Great Characters should have Great Introductions. Join us as we breakdown how characters are introduced in features and TV scripts including Star Wars, Fargo, The Good Place, Mad Men, Pirates of the Caribbean, and Arrested Development.
Science Fiction (Sci-fi) is a multi-billion dollar a year film & TV industry with film classics such as Alien, Star Wars, 2001: A Space Odyessy paving the way, as well at TV classics such as Star Trek, Babylon 5, Battlestar Galactica also blazing a trail. When done correctly, sci-fi can be a storyteller’s dream - taking an audience on a fictional journey through space and time with no boundaries. Writing science fiction is an art that is perfected by a few key leaders in the industry, including our Stage 32 Next Level educator Marc Zicree. Marc has written for such classics as Star Trek: The Next Generation, Deep Space 9 and Babylon 5. Plus, he is also currently writing, directing and producing the multi-part Space Command - an epic science fiction drama film starring Doug Jones (Pan’s Labyrinth, Falling Skies, The Strain), Armin Shimerman (Deep Space 9, Buffy), Mira Furlan (Babylon 5, LOST), Bill Mumy (Lost In Space, Babylon 5), Robert Picardo (Star Trek Voyager), Faran Tahir (J.J. Abram’s Star Trek, Iron Man), James Hong (Blade Runner, Big Trouble In Little China) and Mike Harney (Orange is the New Black). We are honored that Marc has brought his extensive knowledge to the Stage 32 community. In this exclusive Stage 32 Next Level Webinar, Marc will be teaching you the keys to delivering exceptional sci-fi writing. You will learn the tools necessary to apply to your writing that will help improve the essence and marketability of your script. You will walk away with a clear path to identifying your story and incorporating writing elements to strengthen your characters, story and dialogue.
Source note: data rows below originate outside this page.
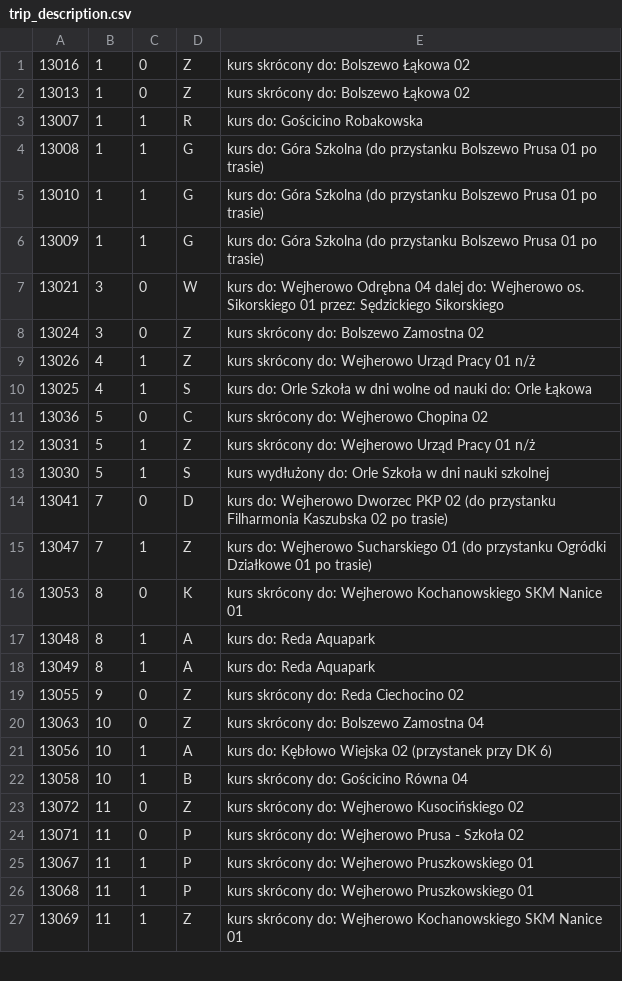
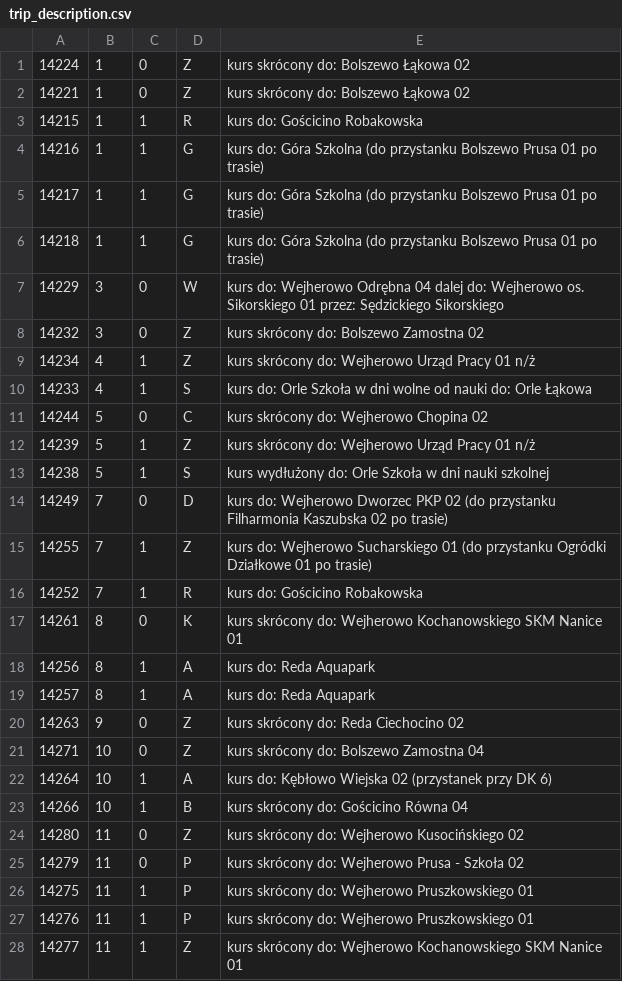
Before and after one commit to damiansikora85/BusSchedule, a CSV file: gtfs/trip_description.csv, drawn as a sheet; only a part is shown; the diff covers the shown part only.

```diff
--- a/gtfs/trip_description.csv
+++ b/gtfs/trip_description.csv
@@ -1,27 +1,28 @@
-13016,1,0,Z,kurs skrócony do: Bolszewo Łąkowa 02
-13013,1,0,Z,kurs skrócony do: Bolszewo Łąkowa 02
-13007,1,1,R,kurs do: Gościcino Robakowska
-13008,1,1,G,kurs do: Góra Szkolna (do przystanku Bolszewo Prusa 01 po trasie)
-13010,1,1,G,kurs do: Góra Szkolna (do przystanku Bolszewo Prusa 01 po trasie)
-13009,1,1,G,kurs do: Góra Szkolna (do przystanku Bolszewo Prusa 01 po trasie)
-13021,3,0,W,kurs do: Wejherowo Odrębna 04 dalej do: Wejherowo os. Sikorskiego 01 przez: Sędzickiego Sikorskiego
-13024,3,0,Z,kurs skrócony do: Bolszewo Zamostna 02
-13026,4,1,Z,kurs skrócony do: Wejherowo Urząd Pracy 01 n/ż
-13025,4,1,S,kurs do: Orle Szkoła w dni wolne od nauki do: Orle Łąkowa
-13036,5,0,C,kurs skrócony do: Wejherowo Chopina 02
-13031,5,1,Z,kurs skrócony do: Wejherowo Urząd Pracy 01 n/ż
-13030,5,1,S,kurs wydłużony do: Orle Szkoła w dni nauki szkolnej
-13041,7,0,D,kurs do: Wejherowo Dworzec PKP 02 (do przystanku Filharmonia Kaszubska 02 po trasie)
-13047,7,1,Z,kurs do: Wejherowo Sucharskiego 01 (do przystanku Ogródki Działkowe 01 po trasie)
-13053,8,0,K,kurs skrócony do: Wejherowo Kochanowskiego SKM Nanice 01
-13048,8,1,A,kurs do: Reda Aquapark
-13049,8,1,A,kurs do: Reda Aquapark
-13055,9,0,Z,kurs skrócony do: Reda Ciechocino 02
-13063,10,0,Z,kurs skrócony do: Bolszewo Zamostna 04
-13056,10,1,A,kurs do: Kębłowo Wiejska 02 (przystanek przy DK 6)
-13058,10,1,B,kurs skrócony do: Gościcino Równa 04
-13072,11,0,Z,kurs skrócony do: Wejherowo Kusocińskiego 02
-13071,11,0,P,kurs skrócony do: Wejherowo Prusa - Szkoła 02
-13067,11,1,P,kurs skrócony do: Wejherowo Pruszkowskiego 01
-13068,11,1,P,kurs skrócony do: Wejherowo Pruszkowskiego 01
-13069,11,1,Z,kurs skrócony do: Wejherowo Kochanowskiego SKM Nanice 01
+14224,1,0,Z,kurs skrócony do: Bolszewo Łąkowa 02
+14221,1,0,Z,kurs skrócony do: Bolszewo Łąkowa 02
+14215,1,1,R,kurs do: Gościcino Robakowska
+14216,1,1,G,kurs do: Góra Szkolna (do przystanku Bolszewo Prusa 01 po trasie)
+14217,1,1,G,kurs do: Góra Szkolna (do przystanku Bolszewo Prusa 01 po trasie)
+14218,1,1,G,kurs do: Góra Szkolna (do przystanku Bolszewo Prusa 01 po trasie)
+14229,3,0,W,kurs do: Wejherowo Odrębna 04 dalej do: Wejherowo os. Sikorskiego 01 przez: Sędzickiego Sikorskiego
+14232,3,0,Z,kurs skrócony do: Bolszewo Zamostna 02
+14234,4,1,Z,kurs skrócony do: Wejherowo Urząd Pracy 01 n/ż
+14233,4,1,S,kurs do: Orle Szkoła w dni wolne od nauki do: Orle Łąkowa
+14244,5,0,C,kurs skrócony do: Wejherowo Chopina 02
+14239,5,1,Z,kurs skrócony do: Wejherowo Urząd Pracy 01 n/ż
+14238,5,1,S,kurs wydłużony do: Orle Szkoła w dni nauki szkolnej
+14249,7,0,D,kurs do: Wejherowo Dworzec PKP 02 (do przystanku Filharmonia Kaszubska 02 po trasie)
+14255,7,1,Z,kurs do: Wejherowo Sucharskiego 01 (do przystanku Ogródki Działkowe 01 po trasie)
+14252,7,1,R,kurs do: Gościcino Robakowska
+14261,8,0,K,kurs skrócony do: Wejherowo Kochanowskiego SKM Nanice 01
+14256,8,1,A,kurs do: Reda Aquapark
+14257,8,1,A,kurs do: Reda Aquapark
+14263,9,0,Z,kurs skrócony do: Reda Ciechocino 02
+14271,10,0,Z,kurs skrócony do: Bolszewo Zamostna 04
+14264,10,1,A,kurs do: Kębłowo Wiejska 02 (przystanek przy DK 6)
+14266,10,1,B,kurs skrócony do: Gościcino Równa 04
+14280,11,0,Z,kurs skrócony do: Wejherowo Kusocińskiego 02
+14279,11,0,P,kurs skrócony do: Wejherowo Prusa - Szkoła 02
+14275,11,1,P,kurs skrócony do: Wejherowo Pruszkowskiego 01
+14276,11,1,P,kurs skrócony do: Wejherowo Pruszkowskiego 01
+14277,11,1,Z,kurs skrócony do: Wejherowo Kochanowskiego SKM Nanice 01
```
Also changed, not shown: 7 edited cells elsewhere in this file, 15 other files.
Looking to develop your first pitch? Want to improve the pitch you already have? Join Stage 32's Nick & Allen and learn what turns a pitch into a request or meeting! We see over 200 projects pitched on Stage 32 each week and review the feedback execs give on all of them. We see the good, the bad, and everything in between. We see what gets read and what gets the dreaded pass. What lands on the top of the pile and what gets buried under everything else. And we see the questions about pitching that get asked week in and week out. So we at Stage 32 have decided to put our experience together in a FREE Webinar on Pitching through Stage 32! On Monday, March 12th at 1PM Pacific, Stage 32 Writing Service's Allen James Roughton and Nick Assunto will take a deep dive into sharing what they’ve learned over hundreds of pitch sessions and thousands of pitches. Have a question about pitching you've always wanted to ask us? Join us live and participate in the Q&A!